### Task details
Restate the following entries exactly, including every line.

[Structured diff data]
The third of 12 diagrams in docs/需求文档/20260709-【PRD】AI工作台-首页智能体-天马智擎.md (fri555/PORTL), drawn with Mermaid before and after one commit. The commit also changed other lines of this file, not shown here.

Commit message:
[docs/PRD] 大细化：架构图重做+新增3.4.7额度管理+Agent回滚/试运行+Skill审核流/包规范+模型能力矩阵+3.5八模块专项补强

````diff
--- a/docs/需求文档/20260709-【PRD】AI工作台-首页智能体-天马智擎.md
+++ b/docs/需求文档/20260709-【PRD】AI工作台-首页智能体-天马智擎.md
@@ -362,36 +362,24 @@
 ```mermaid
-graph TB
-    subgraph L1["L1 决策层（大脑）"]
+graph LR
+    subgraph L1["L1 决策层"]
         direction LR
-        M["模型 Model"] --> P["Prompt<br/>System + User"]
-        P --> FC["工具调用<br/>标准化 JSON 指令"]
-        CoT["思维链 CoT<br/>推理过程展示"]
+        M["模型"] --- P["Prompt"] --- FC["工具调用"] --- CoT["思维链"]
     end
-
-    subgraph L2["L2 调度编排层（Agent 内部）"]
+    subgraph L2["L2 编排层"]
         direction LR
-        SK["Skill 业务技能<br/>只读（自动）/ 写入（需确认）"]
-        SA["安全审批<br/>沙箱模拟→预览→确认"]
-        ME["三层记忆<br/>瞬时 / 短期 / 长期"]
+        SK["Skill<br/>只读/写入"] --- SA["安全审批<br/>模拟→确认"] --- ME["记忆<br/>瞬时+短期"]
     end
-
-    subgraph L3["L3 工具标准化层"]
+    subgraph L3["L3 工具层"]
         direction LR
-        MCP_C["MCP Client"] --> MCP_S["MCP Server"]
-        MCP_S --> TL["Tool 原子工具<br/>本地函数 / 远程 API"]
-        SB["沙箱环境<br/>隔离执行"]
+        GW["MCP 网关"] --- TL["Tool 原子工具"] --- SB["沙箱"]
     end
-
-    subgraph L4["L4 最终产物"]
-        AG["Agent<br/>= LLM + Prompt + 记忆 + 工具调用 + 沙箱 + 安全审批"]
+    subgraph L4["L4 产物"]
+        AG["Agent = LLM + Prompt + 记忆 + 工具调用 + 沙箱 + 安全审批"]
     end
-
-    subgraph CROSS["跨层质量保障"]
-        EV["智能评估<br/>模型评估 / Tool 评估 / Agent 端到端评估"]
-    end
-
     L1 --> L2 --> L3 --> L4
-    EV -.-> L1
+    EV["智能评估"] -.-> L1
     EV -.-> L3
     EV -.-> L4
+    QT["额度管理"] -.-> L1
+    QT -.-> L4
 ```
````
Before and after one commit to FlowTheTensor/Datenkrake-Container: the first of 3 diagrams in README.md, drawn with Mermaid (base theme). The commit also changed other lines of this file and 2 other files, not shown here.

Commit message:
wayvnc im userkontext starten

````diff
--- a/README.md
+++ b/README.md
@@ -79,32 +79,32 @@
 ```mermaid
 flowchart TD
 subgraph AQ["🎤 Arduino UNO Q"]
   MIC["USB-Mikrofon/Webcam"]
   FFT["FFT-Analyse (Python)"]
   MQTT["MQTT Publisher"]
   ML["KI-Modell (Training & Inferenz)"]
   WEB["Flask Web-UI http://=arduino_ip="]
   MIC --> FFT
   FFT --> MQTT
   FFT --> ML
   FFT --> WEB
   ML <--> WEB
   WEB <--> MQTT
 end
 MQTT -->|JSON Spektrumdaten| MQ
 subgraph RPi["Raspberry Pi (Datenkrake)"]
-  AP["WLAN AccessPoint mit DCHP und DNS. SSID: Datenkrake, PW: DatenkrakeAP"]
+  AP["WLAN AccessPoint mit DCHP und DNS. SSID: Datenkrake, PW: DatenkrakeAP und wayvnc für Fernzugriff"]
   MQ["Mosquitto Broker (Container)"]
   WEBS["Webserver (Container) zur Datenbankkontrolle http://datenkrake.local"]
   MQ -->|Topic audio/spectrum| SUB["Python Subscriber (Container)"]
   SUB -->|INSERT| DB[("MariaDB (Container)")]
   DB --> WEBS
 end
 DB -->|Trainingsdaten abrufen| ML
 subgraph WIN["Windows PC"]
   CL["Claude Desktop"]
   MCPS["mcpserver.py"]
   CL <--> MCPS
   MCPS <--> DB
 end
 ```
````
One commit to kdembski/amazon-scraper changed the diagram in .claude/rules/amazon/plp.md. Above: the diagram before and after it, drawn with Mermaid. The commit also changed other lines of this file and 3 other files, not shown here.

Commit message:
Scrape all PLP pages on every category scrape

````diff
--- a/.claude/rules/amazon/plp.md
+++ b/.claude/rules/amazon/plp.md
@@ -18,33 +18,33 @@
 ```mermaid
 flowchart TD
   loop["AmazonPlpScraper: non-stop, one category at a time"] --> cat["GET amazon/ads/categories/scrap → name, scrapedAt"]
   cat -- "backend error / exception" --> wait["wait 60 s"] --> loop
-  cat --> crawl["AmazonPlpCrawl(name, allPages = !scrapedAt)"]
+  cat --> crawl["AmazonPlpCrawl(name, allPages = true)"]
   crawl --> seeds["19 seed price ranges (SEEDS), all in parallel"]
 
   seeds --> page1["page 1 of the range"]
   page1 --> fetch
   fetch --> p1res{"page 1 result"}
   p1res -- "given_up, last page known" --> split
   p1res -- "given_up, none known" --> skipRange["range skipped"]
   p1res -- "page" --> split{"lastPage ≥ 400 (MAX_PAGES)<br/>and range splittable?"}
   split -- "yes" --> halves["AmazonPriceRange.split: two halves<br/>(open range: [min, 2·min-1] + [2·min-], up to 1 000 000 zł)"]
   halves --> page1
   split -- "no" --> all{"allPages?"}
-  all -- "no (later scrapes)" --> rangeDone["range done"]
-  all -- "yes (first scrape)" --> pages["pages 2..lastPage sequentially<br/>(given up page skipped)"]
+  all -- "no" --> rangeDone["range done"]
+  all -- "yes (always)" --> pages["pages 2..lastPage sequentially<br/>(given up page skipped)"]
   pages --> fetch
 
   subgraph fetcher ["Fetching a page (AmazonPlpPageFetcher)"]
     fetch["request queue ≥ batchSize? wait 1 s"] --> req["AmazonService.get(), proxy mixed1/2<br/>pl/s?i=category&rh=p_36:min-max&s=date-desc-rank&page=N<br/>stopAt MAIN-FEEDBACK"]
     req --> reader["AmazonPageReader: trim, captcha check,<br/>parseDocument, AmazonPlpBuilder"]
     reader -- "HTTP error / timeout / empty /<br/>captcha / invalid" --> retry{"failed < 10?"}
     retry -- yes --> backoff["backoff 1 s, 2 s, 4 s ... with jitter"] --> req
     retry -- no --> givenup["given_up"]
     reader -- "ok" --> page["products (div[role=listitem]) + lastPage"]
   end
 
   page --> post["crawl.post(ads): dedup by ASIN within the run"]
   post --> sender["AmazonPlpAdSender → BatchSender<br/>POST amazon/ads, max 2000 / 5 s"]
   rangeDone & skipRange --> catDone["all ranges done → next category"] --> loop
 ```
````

### Solution
The third of 12 diagrams in docs/需求文档/20260709-【PRD】AI工作台-首页智能体-天马智擎.md (fri555/PORTL), drawn with Mermaid before and after one commit. The commit also changed other lines of this file, not shown here.

Commit message:
[docs/PRD] 大细化：架构图重做+新增3.4.7额度管理+Agent回滚/试运行+Skill审核流/包规范+模型能力矩阵+3.5八模块专项补强

````diff
--- a/docs/需求文档/20260709-【PRD】AI工作台-首页智能体-天马智擎.md
+++ b/docs/需求文档/20260709-【PRD】AI工作台-首页智能体-天马智擎.md
@@ -362,36 +362,24 @@
 ```mermaid
-graph TB
-    subgraph L1["L1 决策层（大脑）"]
+graph LR
+    subgraph L1["L1 决策层"]
         direction LR
-        M["模型 Model"] --> P["Prompt<br/>System + User"]
-        P --> FC["工具调用<br/>标准化 JSON 指令"]
-        CoT["思维链 CoT<br/>推理过程展示"]
+        M["模型"] --- P["Prompt"] --- FC["工具调用"] --- CoT["思维链"]
     end
-
-    subgraph L2["L2 调度编排层（Agent 内部）"]
+    subgraph L2["L2 编排层"]
         direction LR
-        SK["Skill 业务技能<br/>只读（自动）/ 写入（需确认）"]
-        SA["安全审批<br/>沙箱模拟→预览→确认"]
-        ME["三层记忆<br/>瞬时 / 短期 / 长期"]
+        SK["Skill<br/>只读/写入"] --- SA["安全审批<br/>模拟→确认"] --- ME["记忆<br/>瞬时+短期"]
     end
-
-    subgraph L3["L3 工具标准化层"]
+    subgraph L3["L3 工具层"]
         direction LR
-        MCP_C["MCP Client"] --> MCP_S["MCP Server"]
-        MCP_S --> TL["Tool 原子工具<br/>本地函数 / 远程 API"]
-        SB["沙箱环境<br/>隔离执行"]
+        GW["MCP 网关"] --- TL["Tool 原子工具"] --- SB["沙箱"]
     end
-
-    subgraph L4["L4 最终产物"]
-        AG["Agent<br/>= LLM + Prompt + 记忆 + 工具调用 + 沙箱 + 安全审批"]
+    subgraph L4["L4 产物"]
+        AG["Agent = LLM + Prompt + 记忆 + 工具调用 + 沙箱 + 安全审批"]
     end
-
-    subgraph CROSS["跨层质量保障"]
-        EV["智能评估<br/>模型评估 / Tool 评估 / Agent 端到端评估"]
-    end
-
     L1 --> L2 --> L3 --> L4
-    EV -.-> L1
+    EV["智能评估"] -.-> L1
     EV -.-> L3
     EV -.-> L4
+    QT["额度管理"] -.-> L1
+    QT -.-> L4
 ```
````
Before and after one commit to FlowTheTensor/Datenkrake-Container: the first of 3 diagrams in README.md, drawn with Mermaid (base theme). The commit also changed other lines of this file and 2 other files, not shown here.

Commit message:
wayvnc im userkontext starten

````diff
--- a/README.md
+++ b/README.md
@@ -79,32 +79,32 @@
 ```mermaid
 flowchart TD
 subgraph AQ["🎤 Arduino UNO Q"]
   MIC["USB-Mikrofon/Webcam"]
   FFT["FFT-Analyse (Python)"]
   MQTT["MQTT Publisher"]
   ML["KI-Modell (Training & Inferenz)"]
   WEB["Flask Web-UI http://=arduino_ip="]
   MIC --> FFT
   FFT --> MQTT
   FFT --> ML
   FFT --> WEB
   ML <--> WEB
   WEB <--> MQTT
 end
 MQTT -->|JSON Spektrumdaten| MQ
 subgraph RPi["Raspberry Pi (Datenkrake)"]
-  AP["WLAN AccessPoint mit DCHP und DNS. SSID: Datenkrake, PW: DatenkrakeAP"]
+  AP["WLAN AccessPoint mit DCHP und DNS. SSID: Datenkrake, PW: DatenkrakeAP und wayvnc für Fernzugriff"]
   MQ["Mosquitto Broker (Container)"]
   WEBS["Webserver (Container) zur Datenbankkontrolle http://datenkrake.local"]
   MQ -->|Topic audio/spectrum| SUB["Python Subscriber (Container)"]
   SUB -->|INSERT| DB[("MariaDB (Container)")]
   DB --> WEBS
 end
 DB -->|Trainingsdaten abrufen| ML
 subgraph WIN["Windows PC"]
   CL["Claude Desktop"]
   MCPS["mcpserver.py"]
   CL <--> MCPS
   MCPS <--> DB
 end
 ```
````
One commit to kdembski/amazon-scraper changed the diagram in .claude/rules/amazon/plp.md. Above: the diagram before and after it, drawn with Mermaid. The commit also changed other lines of this file and 3 other files, not shown here.

Commit message:
Scrape all PLP pages on every category scrape

````diff
--- a/.claude/rules/amazon/plp.md
+++ b/.claude/rules/amazon/plp.md
@@ -18,33 +18,33 @@
 ```mermaid
 flowchart TD
   loop["AmazonPlpScraper: non-stop, one category at a time"] --> cat["GET amazon/ads/categories/scrap → name, scrapedAt"]
   cat -- "backend error / exception" --> wait["wait 60 s"] --> loop
-  cat --> crawl["AmazonPlpCrawl(name, allPages = !scrapedAt)"]
+  cat --> crawl["AmazonPlpCrawl(name, allPages = true)"]
   crawl --> seeds["19 seed price ranges (SEEDS), all in parallel"]
 
   seeds --> page1["page 1 of the range"]
   page1 --> fetch
   fetch --> p1res{"page 1 result"}
   p1res -- "given_up, last page known" --> split
   p1res -- "given_up, none known" --> skipRange["range skipped"]
   p1res -- "page" --> split{"lastPage ≥ 400 (MAX_PAGES)<br/>and range splittable?"}
   split -- "yes" --> halves["AmazonPriceRange.split: two halves<br/>(open range: [min, 2·min-1] + [2·min-], up to 1 000 000 zł)"]
   halves --> page1
   split -- "no" --> all{"allPages?"}
-  all -- "no (later scrapes)" --> rangeDone["range done"]
-  all -- "yes (first scrape)" --> pages["pages 2..lastPage sequentially<br/>(given up page skipped)"]
+  all -- "no" --> rangeDone["range done"]
+  all -- "yes (always)" --> pages["pages 2..lastPage sequentially<br/>(given up page skipped)"]
   pages --> fetch
 
   subgraph fetcher ["Fetching a page (AmazonPlpPageFetcher)"]
     fetch["request queue ≥ batchSize? wait 1 s"] --> req["AmazonService.get(), proxy mixed1/2<br/>pl/s?i=category&rh=p_36:min-max&s=date-desc-rank&page=N<br/>stopAt MAIN-FEEDBACK"]
     req --> reader["AmazonPageReader: trim, captcha check,<br/>parseDocument, AmazonPlpBuilder"]
     reader -- "HTTP error / timeout / empty /<br/>captcha / invalid" --> retry{"failed < 10?"}
     retry -- yes --> backoff["backoff 1 s, 2 s, 4 s ... with jitter"] --> req
     retry -- no --> givenup["given_up"]
     reader -- "ok" --> page["products (div[role=listitem]) + lastPage"]
   end
 
   page --> post["crawl.post(ads): dedup by ASIN within the run"]
   post --> sender["AmazonPlpAdSender → BatchSender<br/>POST amazon/ads, max 2000 / 5 s"]
   rangeDone & skipRange --> catDone["all ranges done → next category"] --> loop
 ```
````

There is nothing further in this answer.